[Before-and-after change records]
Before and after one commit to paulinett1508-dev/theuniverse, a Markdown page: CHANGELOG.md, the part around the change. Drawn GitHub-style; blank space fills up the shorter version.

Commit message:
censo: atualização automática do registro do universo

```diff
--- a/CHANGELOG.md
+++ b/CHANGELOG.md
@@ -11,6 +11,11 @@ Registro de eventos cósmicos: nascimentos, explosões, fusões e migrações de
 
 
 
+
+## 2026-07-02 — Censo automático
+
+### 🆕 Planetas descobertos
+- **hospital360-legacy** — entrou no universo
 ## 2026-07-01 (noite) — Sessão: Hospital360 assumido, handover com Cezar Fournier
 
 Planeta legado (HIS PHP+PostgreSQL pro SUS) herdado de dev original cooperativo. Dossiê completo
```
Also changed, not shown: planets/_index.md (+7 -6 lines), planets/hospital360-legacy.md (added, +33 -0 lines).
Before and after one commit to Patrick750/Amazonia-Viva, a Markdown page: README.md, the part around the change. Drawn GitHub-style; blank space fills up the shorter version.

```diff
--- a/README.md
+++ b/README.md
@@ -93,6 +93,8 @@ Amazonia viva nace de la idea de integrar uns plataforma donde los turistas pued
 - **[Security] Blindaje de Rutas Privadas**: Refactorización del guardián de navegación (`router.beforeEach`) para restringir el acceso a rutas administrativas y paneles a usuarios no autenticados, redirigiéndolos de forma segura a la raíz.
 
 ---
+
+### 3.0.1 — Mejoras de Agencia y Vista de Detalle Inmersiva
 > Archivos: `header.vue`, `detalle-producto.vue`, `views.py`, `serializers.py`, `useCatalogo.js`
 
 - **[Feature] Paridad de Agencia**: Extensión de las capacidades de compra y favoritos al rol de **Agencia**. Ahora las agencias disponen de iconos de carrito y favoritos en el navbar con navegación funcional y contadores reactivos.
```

### EXERCISE DETAILS
Scan the data above. Return every line with "README" in it.

### FINAL ANSWER
Before and after one commit to Patrick750/Amazonia-Viva, a Markdown page: README.md, the part around the change. Drawn GitHub-style; blank space fills up the shorter version.
--- a/README.md
+++ b/README.md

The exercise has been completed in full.